**Change detection outputs:**
• • •

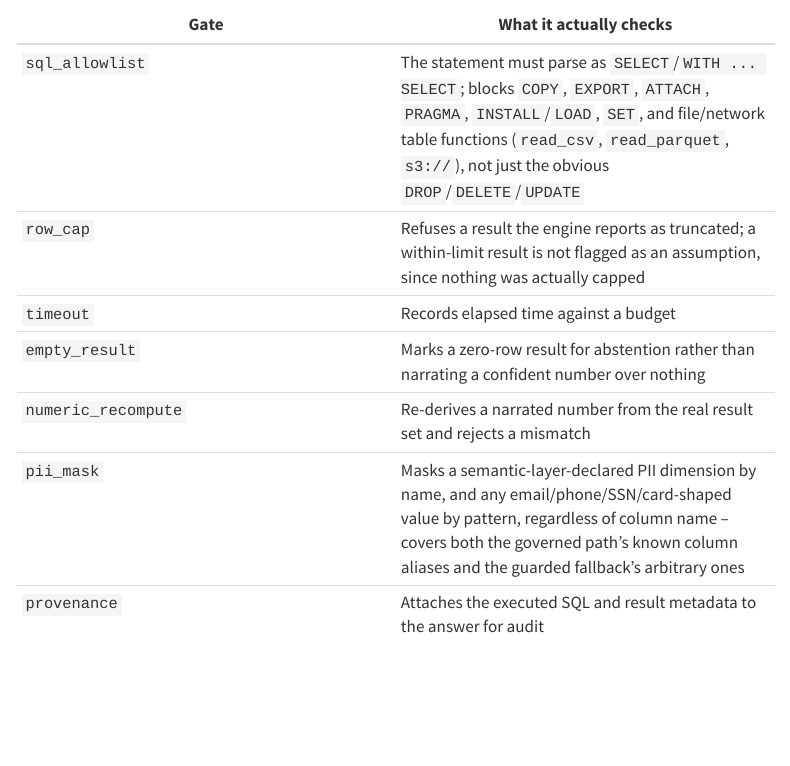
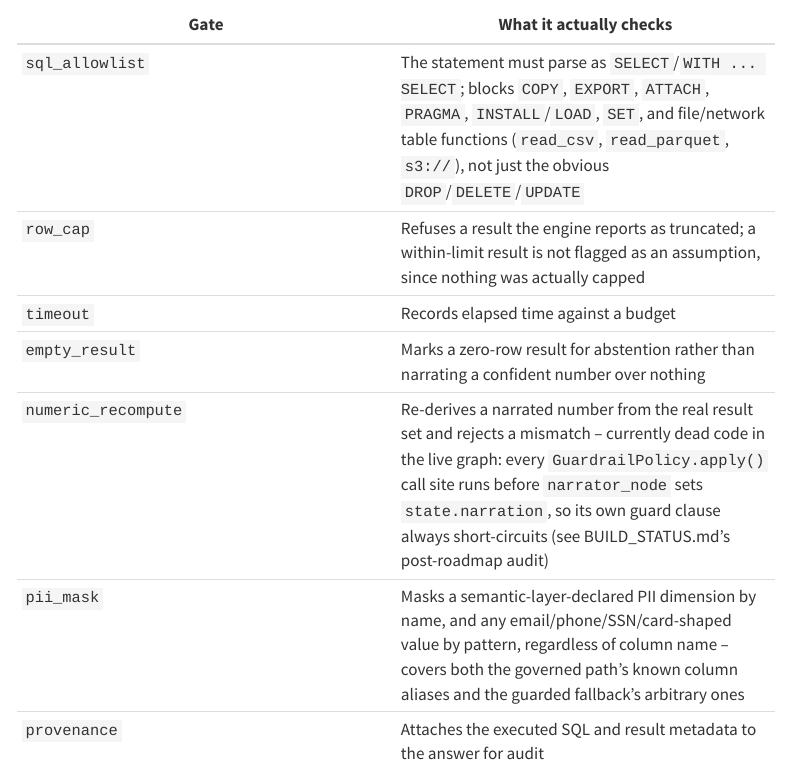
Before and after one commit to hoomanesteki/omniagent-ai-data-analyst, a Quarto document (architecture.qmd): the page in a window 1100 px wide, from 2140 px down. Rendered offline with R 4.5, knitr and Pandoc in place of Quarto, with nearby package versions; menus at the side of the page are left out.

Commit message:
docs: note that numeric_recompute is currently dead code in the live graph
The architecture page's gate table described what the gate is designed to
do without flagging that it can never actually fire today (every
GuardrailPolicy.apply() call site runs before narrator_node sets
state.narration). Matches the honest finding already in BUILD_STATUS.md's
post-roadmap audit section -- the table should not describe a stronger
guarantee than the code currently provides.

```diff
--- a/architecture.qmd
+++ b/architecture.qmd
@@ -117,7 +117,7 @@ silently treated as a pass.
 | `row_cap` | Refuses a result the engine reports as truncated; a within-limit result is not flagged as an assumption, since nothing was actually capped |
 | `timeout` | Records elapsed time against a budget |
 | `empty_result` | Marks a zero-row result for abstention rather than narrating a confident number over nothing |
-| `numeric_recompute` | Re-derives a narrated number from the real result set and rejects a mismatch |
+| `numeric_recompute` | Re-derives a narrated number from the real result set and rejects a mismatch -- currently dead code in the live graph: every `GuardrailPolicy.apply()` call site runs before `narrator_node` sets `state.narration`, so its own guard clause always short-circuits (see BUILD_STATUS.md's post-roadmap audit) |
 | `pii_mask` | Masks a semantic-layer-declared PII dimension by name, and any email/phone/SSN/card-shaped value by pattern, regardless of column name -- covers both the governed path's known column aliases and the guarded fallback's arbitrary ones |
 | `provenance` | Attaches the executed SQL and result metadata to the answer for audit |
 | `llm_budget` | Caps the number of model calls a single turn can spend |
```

• • •

**Task to complete:**
From the data above, pick out each line containing "result" and copy it.

**Response area:**
 | `row_cap` | Refuses a result the engine reports as truncated; a within-limit result is not flagged as an assumption, since nothing was actually capped |
 | `empty_result` | Marks a zero-row result for abstention rather than narrating a confident number over nothing |
-| `numeric_recompute` | Re-derives a narrated number from the real result set and rejects a mismatch |
+| `numeric_recompute` | Re-derives a narrated number from the real result set and rejects a mismatch -- currently dead code in the live graph: every `GuardrailPolicy.apply()` call site runs before `narrator_node` sets `state.narration`, so its own guard clause always short-circuits (see BUILD_STATUS.md's post-roadmap audit) |
 | `provenance` | Attaches the executed SQL and result metadata to the answer for audit |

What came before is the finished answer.